START Record set

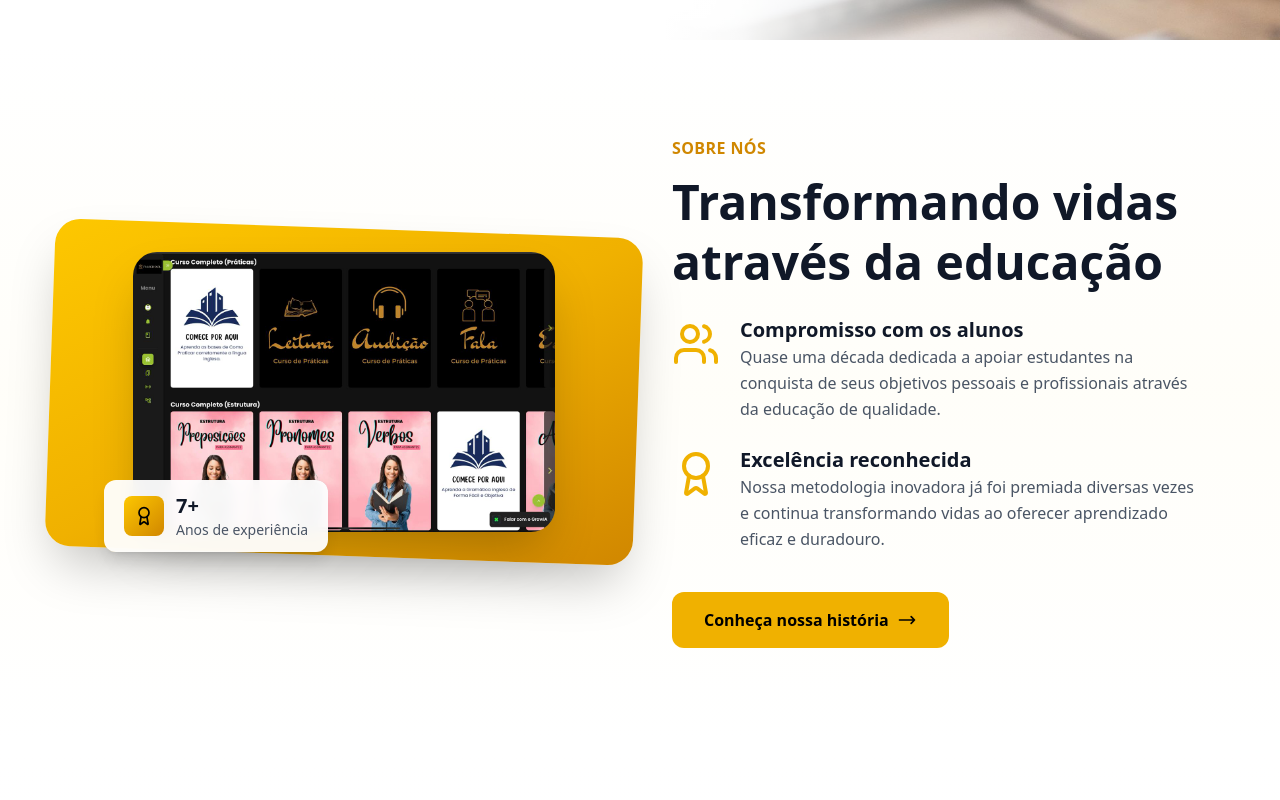
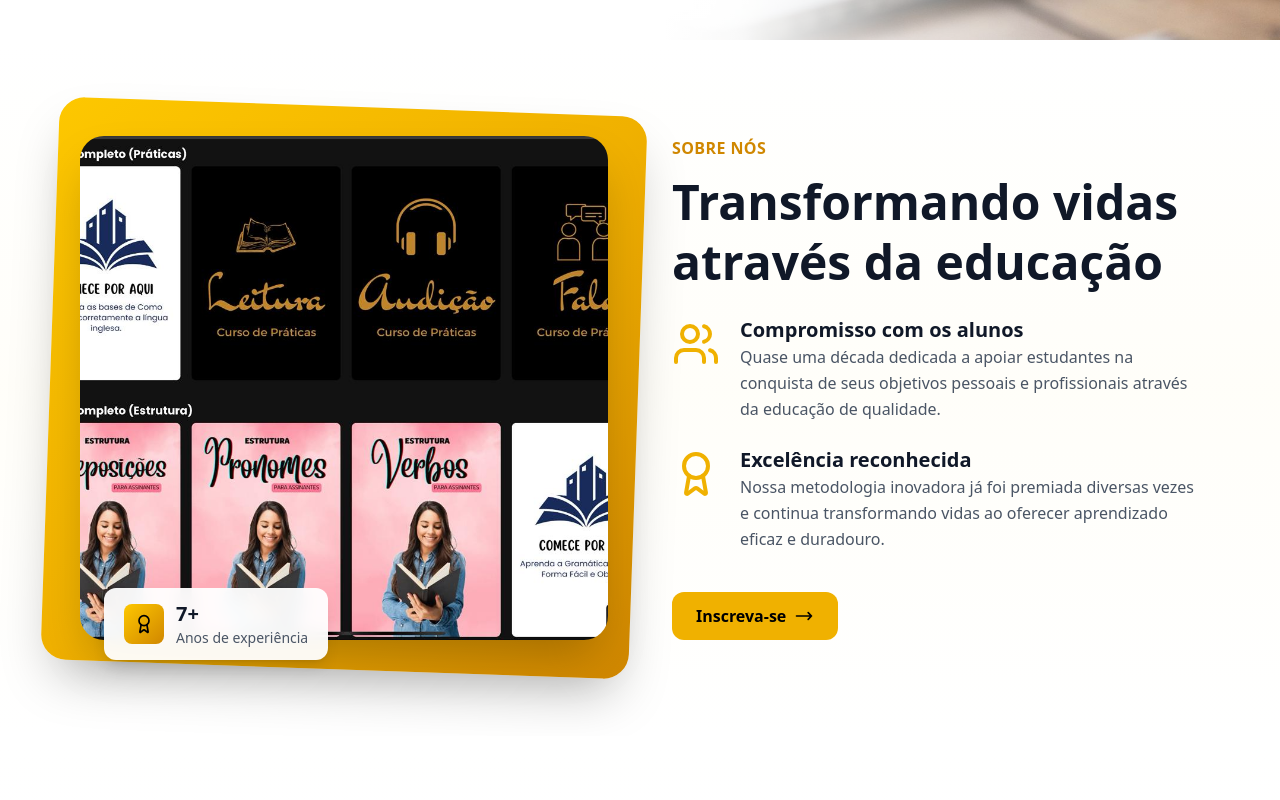
Before and after one commit to lopesmauro/imschool, a React (Vite) app: page / in a window 1280 px wide. Shown: the part 760-1560 px from the top of the page. Built offline with nearby package versions, Linux system fonts and the light colour scheme.

Commit message:
ajustes no sobre nos.

```diff
--- a/src/components/About.tsx
+++ b/src/components/About.tsx
@@ -1,35 +1,39 @@
-import { Users, Award } from 'lucide-react';
-import aboutImage from '../assets/aboutus.jpeg';
+import { Users, Award } from "lucide-react";
+import aboutImage from "../assets/aboutus.jpeg";
 
 const AboutUs = () => {
+  const phoneNumber = "+5492216045067";
+  const message = "Olá! Gostaria de saber mais sobre o curso de inglês EAD.";
+  const whatsappUrl = `https://wa.me/${phoneNumber}?text=${encodeURIComponent(message)}`;
+
   const highlights = [
     {
       icon: Users,
-      label: 'Compromisso com os alunos',
-      text: 'Quase uma década dedicada a apoiar estudantes na conquista de seus objetivos pessoais e profissionais através da educação de qualidade.',
+      label: "Compromisso com os alunos",
+      text: "Quase uma década dedicada a apoiar estudantes na conquista de seus objetivos pessoais e profissionais através da educação de qualidade.",
     },
     {
       icon: Award,
-      label: 'Excelência reconhecida',
-      text: 'Nossa metodologia inovadora já foi premiada diversas vezes e continua transformando vidas ao oferecer aprendizado eficaz e duradouro.',
+      label: "Excelência reconhecida",
+      text: "Nossa metodologia inovadora já foi premiada diversas vezes e continua transformando vidas ao oferecer aprendizado eficaz e duradouro.",
     },
   ];
 
   return (
     <section className="relative py-16 sm:py-20 lg:py-24 bg-gradient-to-b from-white via-amber-50/30 to-white overflow-hidden">
       <div className="container mx-auto px-6 sm:px-10 lg:px-20 max-w-7xl">
-        <div className="grid lg:grid-cols-2 gap-12 lg:gap-16 items-center">
-          {/* Left Side - Imagem com moldura gradiente */}
+        {/* 👇 items-stretch faz ambas as colunas terem mesma altura */}
+        <div className="grid lg:grid-cols-2 gap-12 lg:gap-16 items-stretch">
+          {/* Left Side - Imagem */}
           <div className="relative flex justify-center items-center order-2 lg:order-1">
-            {/* Fundo flutuante com gradiente */}
             <div className="absolute -inset-3 sm:-inset-4 bg-gradient-to-br from-yellow-400 via-yellow-500 to-yellow-600 rounded-3xl shadow-2xl transform rotate-1 sm:rotate-2 scale-105"></div>
 
-            {/* Imagem principal */}
-            <div className="relative rounded-3xl overflow-hidden shadow-2xl w-[90%] sm:w-[80%] max-w-md sm:max-w-none">
+            {/* 👇 A imagem agora se ajusta automaticamente à altura da direita */}
+            <div className="relative rounded-3xl overflow-hidden shadow-2xl w-full h-full flex">
               <img
                 src={aboutImage}
                 alt="Nossa história e método de ensino"
-                className="w-full h-auto object-cover transition-transform duration-700 hover:scale-105"
+                className="w-full h-full object-cover object-center transition-transform duration-700 hover:scale-105"
               />
             </div>
 
@@ -41,14 +45,16 @@ const AboutUs = () => {
                 </div>
                 <div>
                   <p className="text-lg sm:text-xl font-bold text-gray-900">7+</p>
-                  <p className="text-xs sm:text-sm text-gray-600">Anos de experiência</p>
+                  <p className="text-xs sm:text-sm text-gray-600">
+                    Anos de experiência
+                  </p>
                 </div>
               </div>
             </div>
           </div>
 
           {/* Right Side - Conteúdo */}
-          <div className="order-1 lg:order-2 text-center lg:text-left">
+          <div className="order-1 lg:order-2 text-center lg:text-left flex flex-col justify-center">
             <p className="text-yellow-600 uppercase tracking-wide font-semibold mb-3 text-sm sm:text-base">
               Sobre Nós
             </p>
@@ -61,12 +67,17 @@ const AboutUs = () => {
               {highlights.map((item, index) => {
                 const Icon = item.icon;
                 return (
-                  <div key={index} className="flex items-start gap-4 sm:gap-5 text-left">
+                  <div
+                    key={index}
+                    className="flex items-start gap-4 sm:gap-5 text-left"
+                  >
                     <div className="flex-shrink-0">
                       <Icon className="w-10 h-10 sm:w-12 sm:h-12 text-yellow-500 mt-1" />
                     </div>
                     <div>
-                      <p className="text-lg sm:text-xl font-bold text-gray-900">{item.label}</p>
+                      <p className="text-lg sm:text-xl font-bold text-gray-900">
+                        {item.label}
+                      </p>
                       <p className="text-sm sm:text-base text-gray-600 leading-relaxed">
                         {item.text}
                       </p>
@@ -76,10 +87,12 @@ const AboutUs = () => {
               })}
             </div>
 
-            <button className="group mx-auto lg:mx-0 bg-yellow-500 text-black font-semibold px-8 py-4 rounded-xl hover:shadow-xl transition-all duration-300 hover:scale-105 flex items-center gap-2">
-              Conheça nossa história
+            <button className="group bg-yellow-500 text-black font-semibold px-4 py-2 sm:px-6 sm:py-3 rounded-xl hover:shadow-lg transition-all duration-300 hover:scale-105 inline-flex items-center gap-2 self-start">
+  <a href={whatsappUrl} target="_blank" rel="noreferrer" className="inline-block">
+    Inscreva-se
+  </a>
   <svg
-                className="w-5 h-5 group-hover:translate-x-1 transition-transform"
+    className="w-4 h-4 sm:w-5 sm:h-5 group-hover:translate-x-1 transition-transform"
     fill="none"
     stroke="currentColor"
     viewBox="0 0 24 24"
@@ -92,6 +105,9 @@ const AboutUs = () => {
     />
   </svg>
 </button>
+
+
+
           </div>
         </div>
       </div>
--- a/src/components/Hero.tsx
+++ b/src/components/Hero.tsx
@@ -1,6 +1,10 @@
 import { ArrowRight } from "lucide-react";
 
 const Hero = () => {
+        const phoneNumber = "+5492216045067";
+    const message = "Olá! Gostaria de saber mais sobre o curso de inglês EAD.";
+    const whatsappUrl = `https://wa.me/${phoneNumber}?text=${encodeURIComponent(message)}`;
+
     return (
         <section className="relative min-h-screen flex items-center bg-white overflow-hidden">
             {/* Imagem de fundo */}
@@ -36,7 +40,7 @@ const Hero = () => {
 
                         <div className="flex flex-col sm:flex-row justify-center lg:justify-start gap-4 pt-2">
                             <button className="bg-yellow-400 hover:bg-yellow-300 text-black font-semibold px-10 py-3 rounded-lg text-base flex items-center justify-center transition-all shadow-md hover:shadow-lg">
-                                Comece Agora
+                                <a href={whatsappUrl} target="_blank">Comece agora</a>
                                 <ArrowRight className="ml-2 h-4 w-4" />
                             </button>
                         </div>
```
Also changed, not shown: src/components/Contact.tsx (+22 -22 lines). Lines whose indentation alone changed are shown as unchanged.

END Record set

§ Assignment
A single number is the whole answer: how many lines in the data above hold the string "Award".

§ Exercise solution
3